That’s a potential of 78.5m customers – can you really afford to pass up that scale of opportunity? Not only that, but the potentially wide-ranging demographics of that vast number means you’re bound to be reaching people you’re not reaching through your existing channels.
And you might just find that how you perform at temporary commerce might start informing how you run your bricks and mortar store, the products you sell online, or where you open up next. It’s the ultimate way to give consumers something brand new, unexpected and exciting. The three things that might just get them to rave about you on their social feeds.
Diversification in business is a good idea, while standing still really isn’t. Yes it takes planning to give consumers different experiences in temporary and unexpected locations, but do your research on event or area demographics, have confidence in your idea, and pick the right events that give you expert support and it could pay off. Take Barclaycard presents British Summer Time festival in Hyde Park (London), for example, by giving people new and exciting experiences, we can reach new audiences, and so can our vendors.
Events and temporary spaces like food and drink markets aren’t just an opportunity to sell your great wares, they can also offer visibility on a mass scale, especially at events or high footfall locations with lots of press coverage and social interaction. A well-branded pitch, plus amazing products, outstanding customer service and some well-planned creative marketing campaigns could lead to column inches and an engaged, fast-growing social following.

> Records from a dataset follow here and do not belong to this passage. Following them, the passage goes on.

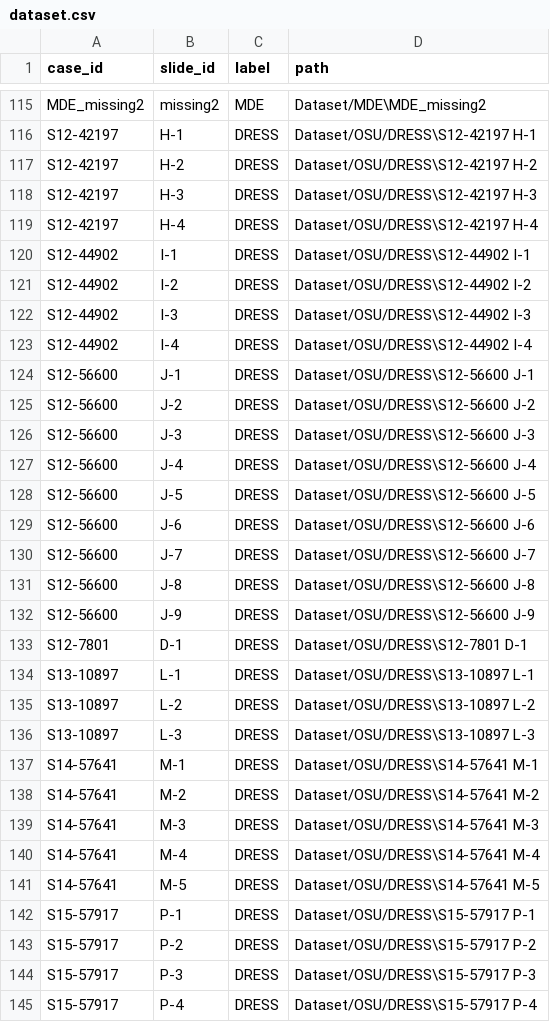
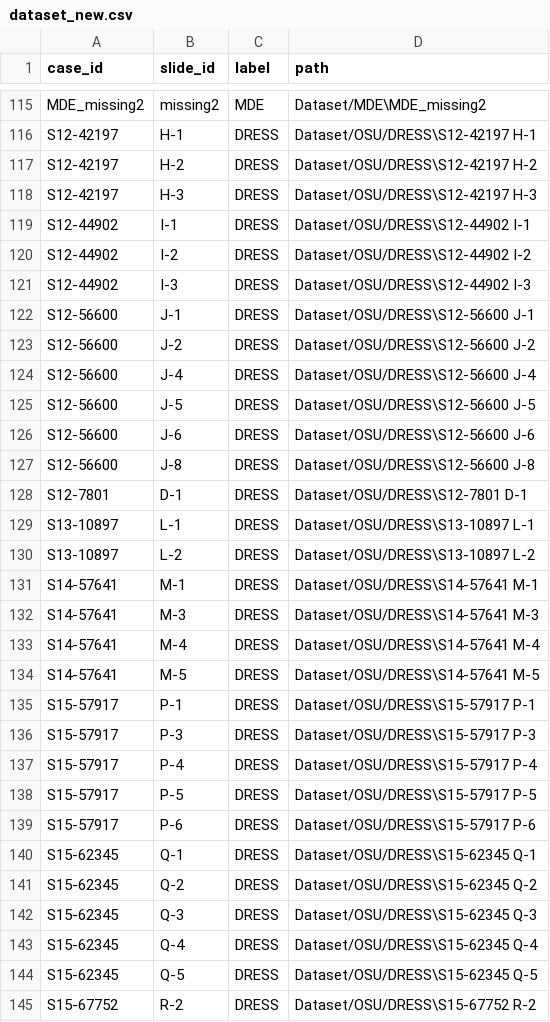
Before and after one commit to computationalpathologygroup/DRESS_Detection, a CSV file: dataset_csv/dataset_new.csv (was dataset_csv/dataset.csv), drawn as a sheet; only a part is shown, gaps mark what is left out; the shorter side is filled out with more unchanged rows; the diff covers the shown part only.

```diff
--- a/dataset_csv/dataset.csv
+++ b/dataset_csv/dataset_new.csv
@@ -118,3 +118,2 @@ S12-42197,H-2,DRESS,Dataset/OSU/DRESS\S12-42197  H-2
 S12-42197,H-3,DRESS,Dataset/OSU/DRESS\S12-42197  H-3
-S12-42197,H-4,DRESS,Dataset/OSU/DRESS\S12-42197  H-4
 S12-44902,I-1,DRESS,Dataset/OSU/DRESS\S12-44902  I-1
@@ -122,6 +121,4 @@ S12-44902,I-2,DRESS,Dataset/OSU/DRESS\S12-44902  I-2
 S12-44902,I-3,DRESS,Dataset/OSU/DRESS\S12-44902  I-3
-S12-44902,I-4,DRESS,Dataset/OSU/DRESS\S12-44902  I-4
 S12-56600,J-1,DRESS,Dataset/OSU/DRESS\S12-56600  J-1
 S12-56600,J-2,DRESS,Dataset/OSU/DRESS\S12-56600  J-2
-S12-56600,J-3,DRESS,Dataset/OSU/DRESS\S12-56600  J-3
 S12-56600,J-4,DRESS,Dataset/OSU/DRESS\S12-56600  J-4
@@ -129,5 +126,3 @@ S12-56600,J-5,DRESS,Dataset/OSU/DRESS\S12-56600  J-5
 S12-56600,J-6,DRESS,Dataset/OSU/DRESS\S12-56600  J-6
-S12-56600,J-7,DRESS,Dataset/OSU/DRESS\S12-56600  J-7
 S12-56600,J-8,DRESS,Dataset/OSU/DRESS\S12-56600  J-8
-S12-56600,J-9,DRESS,Dataset/OSU/DRESS\S12-56600  J-9
 S12-7801,D-1,DRESS,Dataset/OSU/DRESS\S12-7801  D-1
@@ -135,5 +130,3 @@ S13-10897,L-1,DRESS,Dataset/OSU/DRESS\S13-10897  L-1
 S13-10897,L-2,DRESS,Dataset/OSU/DRESS\S13-10897  L-2
-S13-10897,L-3,DRESS,Dataset/OSU/DRESS\S13-10897  L-3
 S14-57641,M-1,DRESS,Dataset/OSU/DRESS\S14-57641  M-1
-S14-57641,M-2,DRESS,Dataset/OSU/DRESS\S14-57641  M-2
 S14-57641,M-3,DRESS,Dataset/OSU/DRESS\S14-57641  M-3
@@ -142,3 +135,2 @@ S14-57641,M-5,DRESS,Dataset/OSU/DRESS\S14-57641  M-5
 S15-57917,P-1,DRESS,Dataset/OSU/DRESS\S15-57917  P-1
-S15-57917,P-2,DRESS,Dataset/OSU/DRESS\S15-57917  P-2
 S15-57917,P-3,DRESS,Dataset/OSU/DRESS\S15-57917  P-3
```
Also changed, not shown: 27 removed rows elsewhere in this file, dataset_csv/ensemble_result_max.csv, dataset_csv/ensemble_result_prod.csv, 9 other files.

At any retail location, pop-up or otherwise, the keys to great vending are fast-moving queues, great customer service and high quality products. Contactless payment technology delivers on the first of those, and helps with the second. Customers don’t want to fork out their hard-earned cash for event tickets then queue for hours to get a pint, pizza or merchandise.
Now the contactless limit is set at £30, it’s quick and easy for people to buy a round with a tap, so you can serve more people at peak times (between music acts at a festival, for example). At Barclaycard presents British Summer Time, the number of Barclaycard contactless terminals has risen 285% in five years - from 70 in 2013 to 270 in 2017ix.
This massive hike proves the widespread adoption of contactless payment technology and the success of contactless in serving thousands of people in short spaces of time.
Are you sure you have the payment systems in place to take advantage of a new era for retail? We’ve got the data, insight and expertise to set you on the right track for the future.
i Links to a UK festival calendar
ii Links to an article on business of fashion about pop-up stores
iii Links to an article on business of fashion about pop-up stores
iv Mintel research, referenced by the telegraph.co.uk on festival commerce
v Article from the Guardian on the rise in live event audience numbers
vi Links to a UK festival calendar
vii The UK Music Wish You Were Here report
viii Deloitte press release about numbers at sporting events in 2017
ix All event figures from Barclaycard